Assets of a grantor trust would be included in the grantor’s gross estate.
Distributions from a grantor trust during the grantor’s lifetime (other than to the grantor or the grantor’s spouse) would be treated as gifts.
Toggling off grantor trust status during the grantor’s lifetime would be treated as a gift.
Sales and other transfers between a grantor and an irrevocable grantor trust would no longer be disregarded for income tax purposes.
We want to stress that the overhaul of the grantor trust rules introduced by the proposal could eliminate the benefits of valuable estate planning techniques such as spousal lifetime access trusts (SLATs) , grantor retained annuity trusts (GRATs) , qualified personal residence trusts (QPRTs), qualified subchapter S trusts (QSSTs), life insurance trusts (ILITs) and sales to defective grantor trusts (IDGTs) . Taxpayers should focus on creating and funding some of the aforementioned vehicles, utilizing valuation discounts and using their gift and generation-skipping transfer (GST) tax exemptions before they lose them.
The proposal could have a detrimental effect even on life insurance trusts that were created before the date of enactment if they will be funded following the date of enactment in order to cover premium payments. Specifically, such gifts to the trust could cause the death benefit and other trust assets to be includible in the grantor's estate at death. To address this issue, to the extent possible, taxpayers may want to consider funding the trust now with an amount equal to anticipated future premium payments. If that is not feasible, taxpayers should consult counsel before making any additions to the trust following the date of enactment.
Given the proposal, we strongly encourage existing and prospective clients to speak with us as soon as possible to take advantage of the current rules before they change.

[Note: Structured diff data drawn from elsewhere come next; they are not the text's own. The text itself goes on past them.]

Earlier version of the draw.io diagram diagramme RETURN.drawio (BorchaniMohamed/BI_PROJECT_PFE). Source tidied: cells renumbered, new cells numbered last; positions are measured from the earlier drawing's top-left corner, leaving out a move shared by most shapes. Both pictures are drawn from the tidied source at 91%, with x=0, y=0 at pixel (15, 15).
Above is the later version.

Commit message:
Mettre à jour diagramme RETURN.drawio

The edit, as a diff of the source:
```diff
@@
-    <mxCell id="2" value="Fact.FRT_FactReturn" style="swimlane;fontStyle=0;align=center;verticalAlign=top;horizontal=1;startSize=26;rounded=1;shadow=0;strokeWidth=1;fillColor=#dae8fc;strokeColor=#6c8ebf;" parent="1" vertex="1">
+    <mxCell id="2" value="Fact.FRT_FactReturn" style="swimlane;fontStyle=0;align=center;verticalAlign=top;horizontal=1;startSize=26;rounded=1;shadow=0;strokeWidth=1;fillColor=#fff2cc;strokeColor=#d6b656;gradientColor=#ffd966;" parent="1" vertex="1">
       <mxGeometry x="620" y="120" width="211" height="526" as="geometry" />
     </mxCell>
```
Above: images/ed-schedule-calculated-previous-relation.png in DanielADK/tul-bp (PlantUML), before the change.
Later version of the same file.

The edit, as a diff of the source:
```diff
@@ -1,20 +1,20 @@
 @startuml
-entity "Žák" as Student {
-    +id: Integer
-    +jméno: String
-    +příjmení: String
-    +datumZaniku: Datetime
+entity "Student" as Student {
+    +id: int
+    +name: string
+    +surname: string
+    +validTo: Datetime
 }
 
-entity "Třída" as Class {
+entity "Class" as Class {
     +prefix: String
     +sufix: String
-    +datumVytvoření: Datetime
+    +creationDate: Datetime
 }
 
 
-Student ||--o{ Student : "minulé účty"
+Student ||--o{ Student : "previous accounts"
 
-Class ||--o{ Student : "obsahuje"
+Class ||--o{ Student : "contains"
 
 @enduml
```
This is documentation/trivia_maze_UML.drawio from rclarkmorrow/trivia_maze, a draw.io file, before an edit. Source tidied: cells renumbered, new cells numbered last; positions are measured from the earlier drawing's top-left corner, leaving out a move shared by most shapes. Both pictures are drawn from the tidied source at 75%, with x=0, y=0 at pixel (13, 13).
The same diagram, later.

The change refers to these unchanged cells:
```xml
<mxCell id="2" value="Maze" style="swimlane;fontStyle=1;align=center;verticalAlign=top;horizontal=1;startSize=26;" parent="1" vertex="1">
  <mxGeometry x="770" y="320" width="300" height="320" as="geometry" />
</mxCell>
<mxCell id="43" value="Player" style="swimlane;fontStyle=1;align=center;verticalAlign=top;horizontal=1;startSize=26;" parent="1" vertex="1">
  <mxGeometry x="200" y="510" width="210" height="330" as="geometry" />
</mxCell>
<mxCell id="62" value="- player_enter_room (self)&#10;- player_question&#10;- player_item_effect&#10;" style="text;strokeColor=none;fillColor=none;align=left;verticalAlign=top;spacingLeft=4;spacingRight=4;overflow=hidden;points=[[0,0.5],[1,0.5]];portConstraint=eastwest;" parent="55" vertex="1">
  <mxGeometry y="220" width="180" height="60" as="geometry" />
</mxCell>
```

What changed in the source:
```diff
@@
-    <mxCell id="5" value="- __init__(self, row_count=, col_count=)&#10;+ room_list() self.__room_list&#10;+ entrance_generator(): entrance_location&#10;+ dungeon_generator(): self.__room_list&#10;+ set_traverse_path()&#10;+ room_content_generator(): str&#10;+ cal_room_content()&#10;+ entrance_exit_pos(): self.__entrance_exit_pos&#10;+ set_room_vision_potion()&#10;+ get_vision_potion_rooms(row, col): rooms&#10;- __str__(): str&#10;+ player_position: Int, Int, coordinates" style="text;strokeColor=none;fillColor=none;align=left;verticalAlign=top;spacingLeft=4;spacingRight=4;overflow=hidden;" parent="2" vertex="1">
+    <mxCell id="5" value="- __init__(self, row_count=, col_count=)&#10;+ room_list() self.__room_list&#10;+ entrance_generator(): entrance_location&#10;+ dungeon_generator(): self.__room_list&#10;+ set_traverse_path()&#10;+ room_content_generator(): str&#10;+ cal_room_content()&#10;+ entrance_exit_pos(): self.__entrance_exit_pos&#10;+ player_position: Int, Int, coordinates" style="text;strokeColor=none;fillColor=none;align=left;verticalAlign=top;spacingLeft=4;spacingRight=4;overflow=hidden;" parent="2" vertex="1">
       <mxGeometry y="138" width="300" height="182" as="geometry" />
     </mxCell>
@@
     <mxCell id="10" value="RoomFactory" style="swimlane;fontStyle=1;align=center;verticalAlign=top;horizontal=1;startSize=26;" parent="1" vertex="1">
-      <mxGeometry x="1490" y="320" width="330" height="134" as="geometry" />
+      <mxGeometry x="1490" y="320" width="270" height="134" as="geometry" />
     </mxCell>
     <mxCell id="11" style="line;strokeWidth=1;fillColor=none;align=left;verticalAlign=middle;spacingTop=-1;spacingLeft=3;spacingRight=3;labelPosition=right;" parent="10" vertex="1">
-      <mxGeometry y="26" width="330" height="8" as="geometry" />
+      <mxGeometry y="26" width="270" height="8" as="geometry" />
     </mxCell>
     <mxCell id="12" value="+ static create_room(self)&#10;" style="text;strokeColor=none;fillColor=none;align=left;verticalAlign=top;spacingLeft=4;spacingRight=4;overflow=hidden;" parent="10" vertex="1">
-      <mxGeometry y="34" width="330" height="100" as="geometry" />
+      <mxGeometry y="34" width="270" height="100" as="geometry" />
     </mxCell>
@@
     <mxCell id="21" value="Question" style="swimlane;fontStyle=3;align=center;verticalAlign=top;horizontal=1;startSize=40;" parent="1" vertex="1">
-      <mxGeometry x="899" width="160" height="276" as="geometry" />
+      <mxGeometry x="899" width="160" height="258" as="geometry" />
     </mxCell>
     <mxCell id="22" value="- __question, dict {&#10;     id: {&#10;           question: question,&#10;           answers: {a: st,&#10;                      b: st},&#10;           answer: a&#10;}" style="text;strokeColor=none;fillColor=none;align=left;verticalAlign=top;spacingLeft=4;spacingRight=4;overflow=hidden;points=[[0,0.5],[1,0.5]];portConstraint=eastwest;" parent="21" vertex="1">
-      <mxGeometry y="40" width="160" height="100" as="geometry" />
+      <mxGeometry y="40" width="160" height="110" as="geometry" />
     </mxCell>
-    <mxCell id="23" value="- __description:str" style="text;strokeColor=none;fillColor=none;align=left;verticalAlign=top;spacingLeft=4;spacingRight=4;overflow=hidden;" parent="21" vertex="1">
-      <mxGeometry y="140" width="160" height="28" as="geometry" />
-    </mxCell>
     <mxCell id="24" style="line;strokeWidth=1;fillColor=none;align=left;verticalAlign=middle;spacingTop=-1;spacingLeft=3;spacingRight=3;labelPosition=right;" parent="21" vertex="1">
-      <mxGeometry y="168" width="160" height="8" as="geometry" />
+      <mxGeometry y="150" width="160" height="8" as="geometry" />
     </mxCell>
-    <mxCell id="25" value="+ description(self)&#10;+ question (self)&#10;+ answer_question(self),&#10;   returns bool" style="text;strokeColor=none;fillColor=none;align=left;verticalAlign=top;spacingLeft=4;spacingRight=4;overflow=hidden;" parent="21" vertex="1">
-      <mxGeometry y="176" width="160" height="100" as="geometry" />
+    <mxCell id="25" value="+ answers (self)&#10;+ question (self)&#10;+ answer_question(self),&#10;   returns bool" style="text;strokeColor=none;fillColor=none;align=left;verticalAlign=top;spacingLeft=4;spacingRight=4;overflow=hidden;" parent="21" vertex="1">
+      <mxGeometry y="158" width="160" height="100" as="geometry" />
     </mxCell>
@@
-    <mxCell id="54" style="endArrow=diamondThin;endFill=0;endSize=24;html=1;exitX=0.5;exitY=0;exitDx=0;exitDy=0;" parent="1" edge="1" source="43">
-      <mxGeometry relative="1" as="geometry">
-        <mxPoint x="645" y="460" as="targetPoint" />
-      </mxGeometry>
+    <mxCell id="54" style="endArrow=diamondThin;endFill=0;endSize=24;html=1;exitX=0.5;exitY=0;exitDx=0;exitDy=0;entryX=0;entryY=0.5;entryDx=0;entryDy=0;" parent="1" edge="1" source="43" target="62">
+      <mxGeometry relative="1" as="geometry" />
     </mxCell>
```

We will give first priority to clients who contact us without delay and have plans in place or in progress. Please email us at email@example.com.